TASK ::
How many lines in the data below contain the string "dbConnection"? State that number only.

Start of INFORMATION

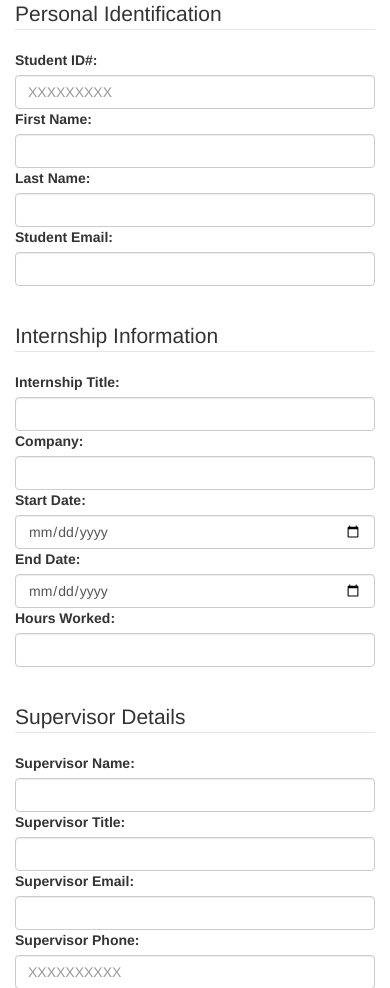
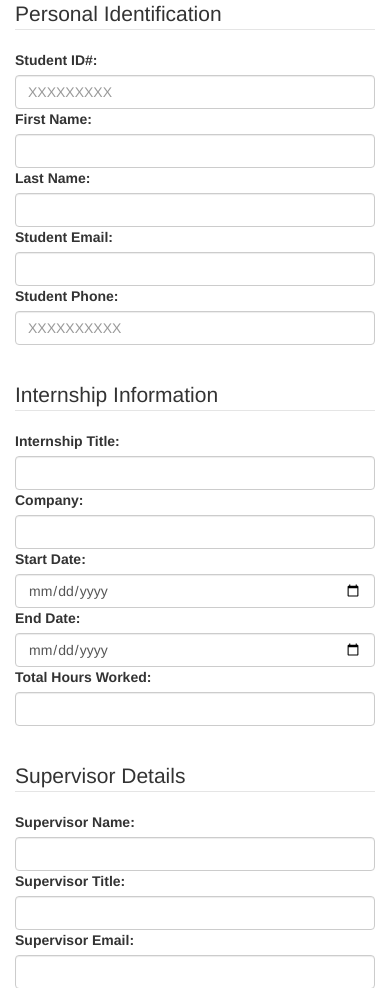
Before and after one commit to h4r3krsna/IT486_pla_project, a PHP site: page /views/student_form.php in a window 390 px wide. Shown: the part 170-1158 px from the top of the page. Run offline with PHP 8.4, Linux system fonts and the light colour scheme.

Commit message:
added student phone number field to database, submission form (with front-end validation), server-side validated submission form and instructor approval form

```diff
--- a/index.php
+++ b/index.php
@@ -83,6 +83,7 @@ function isValidForm(&$postData) {
   $isValidForm = isFilled($postData, 'first-name') && $isValidForm;
   $isValidForm = isFilled($postData, 'last-name') && $isValidForm;
   $isValidForm = isValidEmail($postData, 'student-email') && $isValidForm;
+  $isValidForm = isValidPhone($postData, 'student-phone') && $isValidForm;
   $isValidForm = isFilled($postData, 'internship-title') && $isValidForm;
   $isValidForm = isFilled($postData, 'company') && $isValidForm;
   $isValidForm = isValidDate($postData, 'start-date') && $isValidForm;
@@ -176,6 +177,7 @@ $f3->route('POST /',
         $firstName = $dbConnection->escape_string($_POST["first-name"]);
         $lastName = $dbConnection->escape_string($_POST["last-name"]);
         $studentEmail = $dbConnection->escape_string($_POST["student-email"]);
+        $studentPhone = $dbConnection->escape_string($_POST["student-phone"]);
         $internshipTitle = $dbConnection->escape_string($_POST["internship-title"]);
         $company = $dbConnection->escape_string($_POST["company"]);
         $startDate = $dbConnection->escape_string($_POST["start-date"]);
@@ -192,7 +194,7 @@ $f3->route('POST /',
         $reflection3 = $dbConnection->escape_string($_POST["reflection3"]);
         $reflection4 = $dbConnection->escape_string($_POST["reflection4"]);
 
-        $statement = "INSERT INTO entries (studentid, firstname, lastname, email,"
+        $statement = "INSERT INTO entries (studentid, firstname, lastname, email, phone,"
                      . " internshiptitle, company, startdate,enddate,hoursworked,"
                      . "supervisorname,supervisortitle, supervisoremail,supervisorphone,"
                      . "descriptionofduties,"
@@ -202,6 +204,7 @@ $f3->route('POST /',
                      . "'" . $firstName . "',"
                      . "'" . $lastName . "',"
                      . "'" . $studentEmail . "', "
+                     . "'" . $studentPhone . "', "
                      . "'" . $internshipTitle . "', "
                      . "'" . $company . "', "
                      . "'" . $startDate . "', "
@@ -263,6 +266,7 @@ $f3->route('GET /entries/@id',
                 $f3->set("firstname", $row['firstname']);
                 $f3->set("lastname", $row['lastname']);
                 $f3->set("studentemail", $row['email']);
+                $f3->set("studentphone", $row['phone']);
                 $f3->set("internshiptitle", $row['internshiptitle']);
                 $f3->set("company", $row['company']);
                 $f3->set("startdate", $row['startdate']);
--- a/views/approval_form.php
+++ b/views/approval_form.php
@@ -38,6 +38,8 @@ $f3 = \Base::instance();
                         <input type="text" class="form-control" id="last-name" name="last-name" value="<?php echo $f3->get("lastname"); ?>" disabled>
                         <label for="student-email">Student Email:</label>
                         <input type="email" class="form-control" id="student-email" name="student-email" value="<?php echo $f3->get("studentemail"); ?>" disabled>
+                        <label for="student-phone">Student Phone:</label>
+                        <input type="text" class="form-control" id="student-phone" name="student-phone" value="<?php echo $f3->get("studentphone") ?>" disabled>
                     </fieldset>
                 </div>
             </div>
@@ -53,7 +55,7 @@ $f3 = \Base::instance();
                         <input type="date" class="form-control" id="start-date" name="start-date" value="<?php echo $f3->get("startdate"); ?>" disabled>
                         <label for="end-date">End Date:</label>
                         <input type="date" class="form-control" id="end-date" name="end-date" value="<?php echo $f3->get("enddate"); ?>" disabled>
-                        <label for="hours-worked">Hours Worked:</label>
+                        <label for="hours-worked">Total Hours Worked:</label>
                         <input type="number" class="form-control" id="hours-worked" name="hours-worked" value="<?php echo $f3->get("hoursworked"); ?>" disabled>
                     </fieldset>
                 </div>
--- a/views/student_form.php
+++ b/views/student_form.php
@@ -32,13 +32,15 @@
                     <fieldset>
                         <legend>Personal Identification</legend>
                         <label for="student-id">Student ID#:</label>
-                        <input type="numberr" class="form-control" id="student-id" name="student-id" placeholder="XXXXXXXXX" required>
+                        <input type="number" class="form-control" id="student-id" name="student-id" placeholder="XXXXXXXXX" required>
                         <label for="first-name">First Name:</label>
                         <input type="text" class="form-control" id="first-name" name="first-name" placeholder="" required">
                         <label for="last-name">Last Name:</label>
                         <input type="text" class="form-control" id="last-name" name="last-name" placeholder="" required>
                         <label for="student-email">Student Email:</label>
-                        <input type="emaill" class="form-control" id="student-email" name="student-email" placeholder="" required>
+                        <input type="email" class="form-control" id="student-email" name="student-email" placeholder="" required>
+                        <label for="student-phone">Student Phone:</label>
+                        <input type="text" class="form-control" id="student-phone" name="student-phone" placeholder="XXXXXXXXXX" required>
                     </fieldset>
                 </div>
             </div>
@@ -54,8 +56,8 @@
                         <input type="date" class="form-control" id="start-date" name="start-date" required>
                         <label for="end-date">End Date:</label>
                         <input type="date" class="form-control" id="end-date" name="end-date" required>
-                        <label for="hours-worked">Hours Worked:</label>
-                        <input type="numberr" class="form-control" id="hours-worked" name="hours-worked" placeholder="" required>
+                        <label for="hours-worked">Total Hours Worked:</label>
+                        <input type="number" class="form-control" id="hours-worked" name="hours-worked" placeholder="" required>
                     </fieldset>
                 </div>
             </div>
@@ -70,9 +72,9 @@
                         <label for="supervisor-title">Supervisor Title:</label>
                         <input type="text" class="form-control" id="supervisor-title" name="supervisor-title" placeholder="" required>
                         <label for="supervisor-email">Supervisor Email:</label>
-                        <input type="emaill" class="form-control" id="supervisor-email" name="supervisor-email" placeholder="" required>
+                        <input type="email" class="form-control" id="supervisor-email" name="supervisor-email" placeholder="" required>
                         <label for="supervisor-phone">Supervisor Phone:</label>
-                        <input type="numberr" class="form-control" id="supervisor-phone" name="supervisor-phone" placeholder="XXXXXXXXXX" required>
+                        <input type="number" class="form-control" id="supervisor-phone" name="supervisor-phone" placeholder="XXXXXXXXXX" required>
                     </fieldset>
                 </div>
             </div>
@@ -142,12 +144,15 @@
         return result;
     }
 
-    function isValidPhone(input) {
+    function isValidPhone(inputField) {
+        var input = inputField.val();
         var result = input.length == 10 && /\d{10}/.test(input);
 
         if (!result) {
             alert('Please ensure that phone number is a 10-digit numeric value!');
         }
+
+        inputField.focus();
 
         return result;
     }
@@ -163,12 +168,13 @@
         isValidForm = isValidForm
                       && isValidStudentID($('#student-id').val())
                       && isValidEmail($('#student-email').val())
+                      && isValidPhone($('#student-phone'))
                       && isValidDate($('#start-date').val())
                       && isValidDate($('#end-date').val())
                       && isStartDateBeforeEndDate($('#start-date').val(), $('#end-date').val())
                       && $.isNumeric($('#hours-worked').val())
                       && isValidEmail($('#supervisor-email').val())
-                      && isValidPhone($('#supervisor-phone').val());
+                      && isValidPhone($('#supervisor-phone'));
 
         return isValidForm;
     }
```
Also changed, not shown: setup.sql (added, +38 -0 lines), views/student_form_invalid.php (+5 -2 lines).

End of INFORMATION

OUTPUT OF THE TASK ::
9